— Your objective —
Go through the material and copy every line in which "shadow" appears.

______

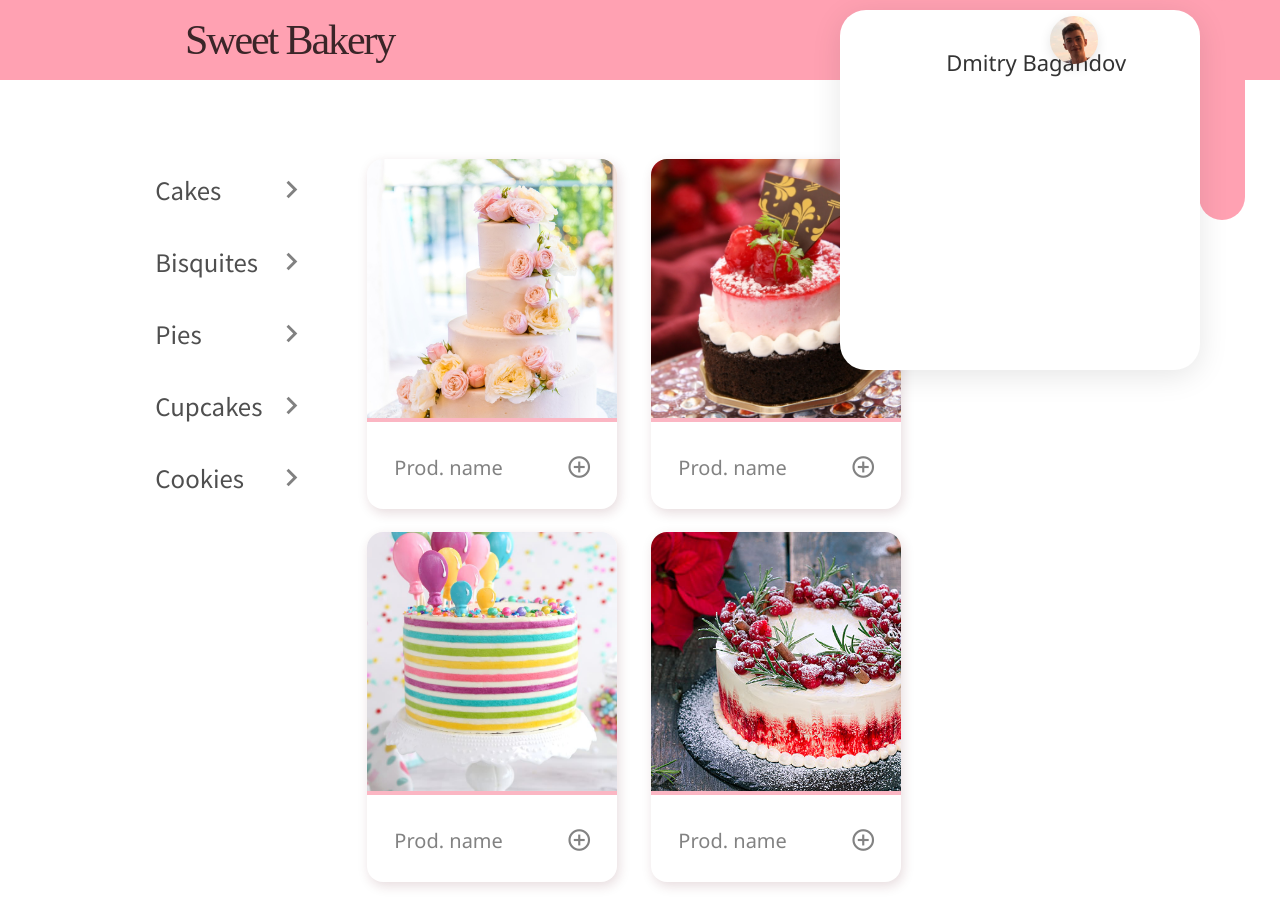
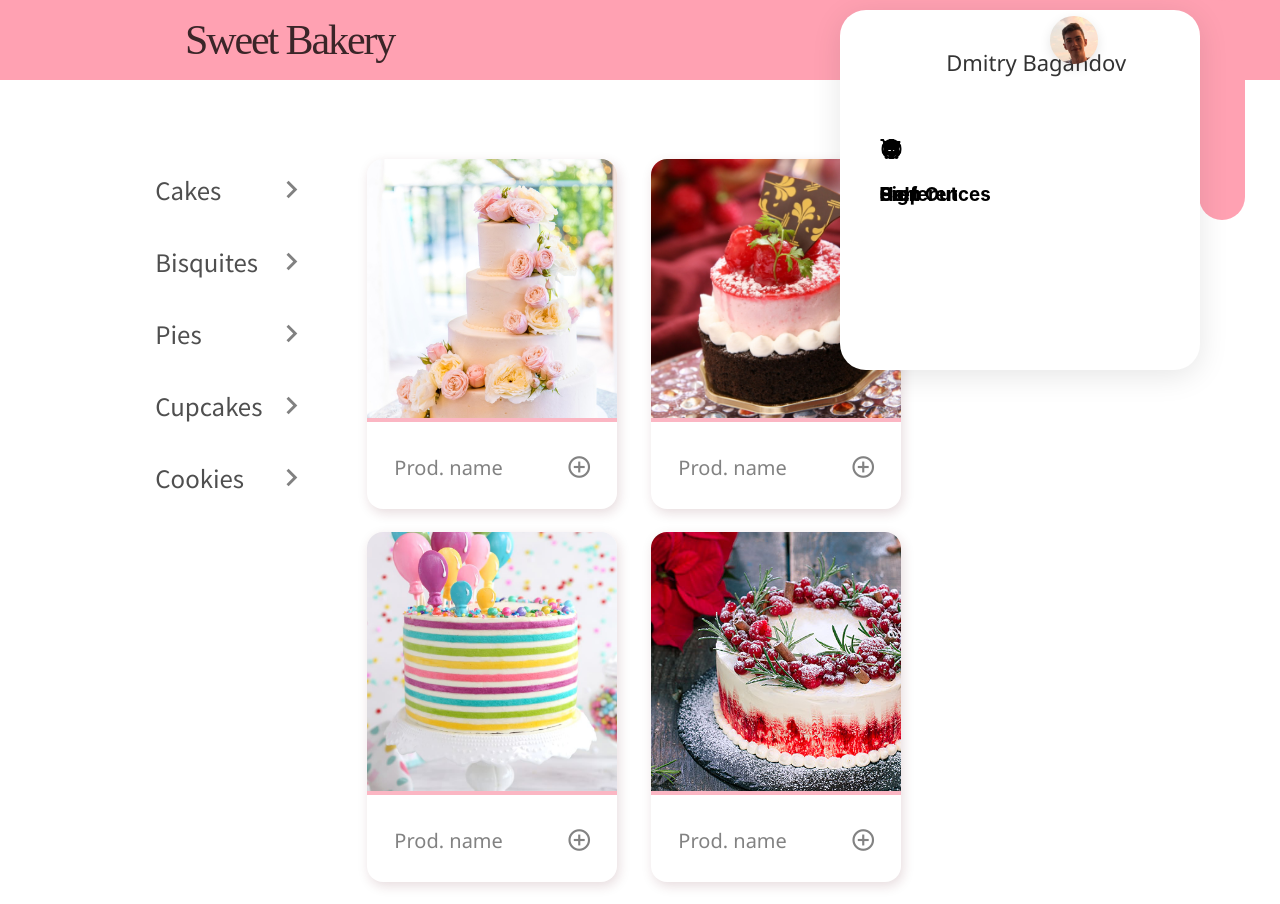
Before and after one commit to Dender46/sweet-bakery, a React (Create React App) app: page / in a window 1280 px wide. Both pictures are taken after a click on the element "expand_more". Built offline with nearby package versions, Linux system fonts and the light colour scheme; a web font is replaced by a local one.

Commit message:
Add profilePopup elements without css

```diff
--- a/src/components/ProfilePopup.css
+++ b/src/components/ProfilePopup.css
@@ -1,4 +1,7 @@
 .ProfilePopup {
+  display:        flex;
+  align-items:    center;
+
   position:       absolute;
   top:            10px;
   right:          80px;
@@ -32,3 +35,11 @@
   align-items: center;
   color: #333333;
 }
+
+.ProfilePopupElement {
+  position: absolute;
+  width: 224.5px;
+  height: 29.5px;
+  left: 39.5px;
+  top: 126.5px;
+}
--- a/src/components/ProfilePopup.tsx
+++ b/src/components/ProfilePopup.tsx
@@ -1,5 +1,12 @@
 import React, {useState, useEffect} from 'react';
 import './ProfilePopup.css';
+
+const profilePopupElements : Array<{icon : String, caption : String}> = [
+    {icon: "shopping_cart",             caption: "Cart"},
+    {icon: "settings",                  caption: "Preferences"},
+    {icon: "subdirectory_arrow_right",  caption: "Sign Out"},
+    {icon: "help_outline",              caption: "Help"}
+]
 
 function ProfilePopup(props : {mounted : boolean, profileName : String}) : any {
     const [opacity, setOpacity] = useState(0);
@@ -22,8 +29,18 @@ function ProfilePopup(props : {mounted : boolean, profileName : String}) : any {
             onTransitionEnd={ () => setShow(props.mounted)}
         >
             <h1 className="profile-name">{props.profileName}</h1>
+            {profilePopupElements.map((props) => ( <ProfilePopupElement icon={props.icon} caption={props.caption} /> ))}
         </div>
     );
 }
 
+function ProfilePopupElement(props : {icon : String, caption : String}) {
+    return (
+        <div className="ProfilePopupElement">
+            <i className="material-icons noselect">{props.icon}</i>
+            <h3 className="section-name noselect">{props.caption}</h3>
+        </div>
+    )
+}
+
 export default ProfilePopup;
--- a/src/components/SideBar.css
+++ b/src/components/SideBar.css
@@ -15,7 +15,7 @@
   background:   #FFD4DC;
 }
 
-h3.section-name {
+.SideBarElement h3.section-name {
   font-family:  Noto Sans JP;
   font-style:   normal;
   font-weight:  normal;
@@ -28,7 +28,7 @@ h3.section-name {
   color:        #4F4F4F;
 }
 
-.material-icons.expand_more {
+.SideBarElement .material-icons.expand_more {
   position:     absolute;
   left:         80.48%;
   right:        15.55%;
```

______

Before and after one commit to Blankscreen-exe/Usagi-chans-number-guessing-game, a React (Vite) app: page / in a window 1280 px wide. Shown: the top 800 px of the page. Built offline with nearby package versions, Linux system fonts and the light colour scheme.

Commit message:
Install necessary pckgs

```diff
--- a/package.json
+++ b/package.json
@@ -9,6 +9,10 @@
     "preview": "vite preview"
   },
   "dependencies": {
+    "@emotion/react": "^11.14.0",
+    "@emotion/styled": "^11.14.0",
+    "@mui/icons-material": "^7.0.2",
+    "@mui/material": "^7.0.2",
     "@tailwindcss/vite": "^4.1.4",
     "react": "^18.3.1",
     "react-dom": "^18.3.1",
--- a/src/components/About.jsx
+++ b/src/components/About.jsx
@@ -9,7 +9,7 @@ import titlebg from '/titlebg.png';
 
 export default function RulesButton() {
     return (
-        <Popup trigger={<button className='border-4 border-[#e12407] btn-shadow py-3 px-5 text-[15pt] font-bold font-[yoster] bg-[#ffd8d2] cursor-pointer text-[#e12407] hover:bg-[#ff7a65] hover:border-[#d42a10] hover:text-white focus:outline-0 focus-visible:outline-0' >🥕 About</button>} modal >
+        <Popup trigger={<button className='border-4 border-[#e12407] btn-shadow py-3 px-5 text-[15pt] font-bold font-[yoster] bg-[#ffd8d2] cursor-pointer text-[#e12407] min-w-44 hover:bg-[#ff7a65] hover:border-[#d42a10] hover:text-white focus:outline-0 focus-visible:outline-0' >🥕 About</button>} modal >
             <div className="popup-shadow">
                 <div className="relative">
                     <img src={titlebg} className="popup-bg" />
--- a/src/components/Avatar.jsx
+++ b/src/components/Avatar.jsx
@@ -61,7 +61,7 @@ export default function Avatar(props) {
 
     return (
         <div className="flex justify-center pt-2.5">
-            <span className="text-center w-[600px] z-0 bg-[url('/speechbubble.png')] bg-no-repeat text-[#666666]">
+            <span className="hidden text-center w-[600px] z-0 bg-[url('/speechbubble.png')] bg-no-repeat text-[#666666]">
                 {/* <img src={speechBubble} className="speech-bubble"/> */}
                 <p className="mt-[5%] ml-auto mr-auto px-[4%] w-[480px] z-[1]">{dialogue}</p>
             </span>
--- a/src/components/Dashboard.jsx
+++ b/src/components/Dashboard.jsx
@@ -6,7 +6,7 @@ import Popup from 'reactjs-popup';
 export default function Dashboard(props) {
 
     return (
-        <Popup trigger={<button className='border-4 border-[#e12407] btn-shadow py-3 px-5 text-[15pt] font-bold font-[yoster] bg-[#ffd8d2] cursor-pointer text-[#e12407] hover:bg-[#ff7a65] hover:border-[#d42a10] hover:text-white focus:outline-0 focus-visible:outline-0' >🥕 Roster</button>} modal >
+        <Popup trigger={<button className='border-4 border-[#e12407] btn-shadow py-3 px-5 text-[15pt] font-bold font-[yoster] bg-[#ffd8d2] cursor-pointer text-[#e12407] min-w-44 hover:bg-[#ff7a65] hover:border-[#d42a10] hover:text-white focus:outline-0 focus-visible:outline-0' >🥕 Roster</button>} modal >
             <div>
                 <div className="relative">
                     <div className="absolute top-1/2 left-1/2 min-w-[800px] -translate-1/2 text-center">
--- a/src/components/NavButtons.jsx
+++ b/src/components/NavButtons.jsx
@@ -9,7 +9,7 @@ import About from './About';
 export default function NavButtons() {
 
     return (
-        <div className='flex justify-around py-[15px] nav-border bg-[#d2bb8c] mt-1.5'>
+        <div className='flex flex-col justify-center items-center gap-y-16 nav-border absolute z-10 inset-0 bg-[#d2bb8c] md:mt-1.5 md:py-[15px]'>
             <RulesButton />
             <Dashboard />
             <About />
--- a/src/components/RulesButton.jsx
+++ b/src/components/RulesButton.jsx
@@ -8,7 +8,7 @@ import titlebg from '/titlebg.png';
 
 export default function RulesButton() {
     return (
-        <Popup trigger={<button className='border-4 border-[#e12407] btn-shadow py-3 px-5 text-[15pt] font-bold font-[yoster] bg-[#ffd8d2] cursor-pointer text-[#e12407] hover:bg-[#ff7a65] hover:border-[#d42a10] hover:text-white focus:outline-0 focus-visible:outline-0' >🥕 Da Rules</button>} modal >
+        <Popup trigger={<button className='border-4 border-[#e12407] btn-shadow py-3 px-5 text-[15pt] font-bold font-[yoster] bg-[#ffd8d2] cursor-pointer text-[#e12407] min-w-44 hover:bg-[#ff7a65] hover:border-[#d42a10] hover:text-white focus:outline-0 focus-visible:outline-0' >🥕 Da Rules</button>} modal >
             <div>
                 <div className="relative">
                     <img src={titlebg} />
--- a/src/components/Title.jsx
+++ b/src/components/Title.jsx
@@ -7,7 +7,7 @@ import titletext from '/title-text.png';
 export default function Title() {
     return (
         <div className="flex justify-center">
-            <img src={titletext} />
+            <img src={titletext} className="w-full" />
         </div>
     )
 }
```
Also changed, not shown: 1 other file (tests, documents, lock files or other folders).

______

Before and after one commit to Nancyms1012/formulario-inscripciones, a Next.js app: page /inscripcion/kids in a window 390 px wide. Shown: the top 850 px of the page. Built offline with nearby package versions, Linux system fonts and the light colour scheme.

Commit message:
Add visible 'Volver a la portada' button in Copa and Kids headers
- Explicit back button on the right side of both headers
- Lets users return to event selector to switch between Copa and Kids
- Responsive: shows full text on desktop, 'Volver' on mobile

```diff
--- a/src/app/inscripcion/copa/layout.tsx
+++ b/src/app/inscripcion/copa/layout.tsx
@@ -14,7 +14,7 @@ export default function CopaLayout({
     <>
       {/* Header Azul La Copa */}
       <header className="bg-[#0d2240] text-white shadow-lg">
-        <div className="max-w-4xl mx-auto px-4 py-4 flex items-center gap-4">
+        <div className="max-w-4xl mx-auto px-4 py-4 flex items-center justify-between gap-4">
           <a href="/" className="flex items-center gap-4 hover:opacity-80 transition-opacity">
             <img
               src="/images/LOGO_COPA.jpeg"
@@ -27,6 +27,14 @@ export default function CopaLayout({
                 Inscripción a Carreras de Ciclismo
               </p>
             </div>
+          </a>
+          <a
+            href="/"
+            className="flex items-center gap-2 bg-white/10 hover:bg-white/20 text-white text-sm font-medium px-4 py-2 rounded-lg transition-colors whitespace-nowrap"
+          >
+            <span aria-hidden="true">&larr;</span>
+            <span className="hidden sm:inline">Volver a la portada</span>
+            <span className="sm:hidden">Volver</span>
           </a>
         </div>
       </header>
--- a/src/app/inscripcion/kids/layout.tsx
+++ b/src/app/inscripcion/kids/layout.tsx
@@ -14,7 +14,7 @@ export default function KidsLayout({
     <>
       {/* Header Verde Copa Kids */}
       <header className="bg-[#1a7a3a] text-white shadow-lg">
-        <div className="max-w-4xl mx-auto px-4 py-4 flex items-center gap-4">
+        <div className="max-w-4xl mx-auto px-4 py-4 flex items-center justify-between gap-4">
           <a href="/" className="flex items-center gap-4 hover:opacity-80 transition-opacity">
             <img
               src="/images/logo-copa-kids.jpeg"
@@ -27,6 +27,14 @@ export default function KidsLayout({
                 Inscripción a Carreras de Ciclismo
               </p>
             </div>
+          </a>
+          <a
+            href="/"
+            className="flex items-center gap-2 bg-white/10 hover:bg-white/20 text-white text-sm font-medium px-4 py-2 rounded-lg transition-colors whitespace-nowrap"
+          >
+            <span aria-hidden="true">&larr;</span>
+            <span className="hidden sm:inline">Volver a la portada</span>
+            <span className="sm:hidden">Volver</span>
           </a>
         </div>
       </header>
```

______

— Answer space —
-        <Popup trigger={<button className='border-4 border-[#e12407] btn-shadow py-3 px-5 text-[15pt] font-bold font-[yoster] bg-[#ffd8d2] cursor-pointer text-[#e12407] hover:bg-[#ff7a65] hover:border-[#d42a10] hover:text-white focus:outline-0 focus-visible:outline-0' >🥕 About</button>} modal >
+        <Popup trigger={<button className='border-4 border-[#e12407] btn-shadow py-3 px-5 text-[15pt] font-bold font-[yoster] bg-[#ffd8d2] cursor-pointer text-[#e12407] min-w-44 hover:bg-[#ff7a65] hover:border-[#d42a10] hover:text-white focus:outline-0 focus-visible:outline-0' >🥕 About</button>} modal >
             <div className="popup-shadow">
-        <Popup trigger={<button className='border-4 border-[#e12407] btn-shadow py-3 px-5 text-[15pt] font-bold font-[yoster] bg-[#ffd8d2] cursor-pointer text-[#e12407] hover:bg-[#ff7a65] hover:border-[#d42a10] hover:text-white focus:outline-0 focus-visible:outline-0' >🥕 Roster</button>} modal >
+        <Popup trigger={<button className='border-4 border-[#e12407] btn-shadow py-3 px-5 text-[15pt] font-bold font-[yoster] bg-[#ffd8d2] cursor-pointer text-[#e12407] min-w-44 hover:bg-[#ff7a65] hover:border-[#d42a10] hover:text-white focus:outline-0 focus-visible:outline-0' >🥕 Roster</button>} modal >
-        <Popup trigger={<button className='border-4 border-[#e12407] btn-shadow py-3 px-5 text-[15pt] font-bold font-[yoster] bg-[#ffd8d2] cursor-pointer text-[#e12407] hover:bg-[#ff7a65] hover:border-[#d42a10] hover:text-white focus:outline-0 focus-visible:outline-0' >🥕 Da Rules</button>} modal >
+        <Popup trigger={<button className='border-4 border-[#e12407] btn-shadow py-3 px-5 text-[15pt] font-bold font-[yoster] bg-[#ffd8d2] cursor-pointer text-[#e12407] min-w-44 hover:bg-[#ff7a65] hover:border-[#d42a10] hover:text-white focus:outline-0 focus-visible:outline-0' >🥕 Da Rules</button>} modal >
       <header className="bg-[#0d2240] text-white shadow-lg">
       <header className="bg-[#1a7a3a] text-white shadow-lg">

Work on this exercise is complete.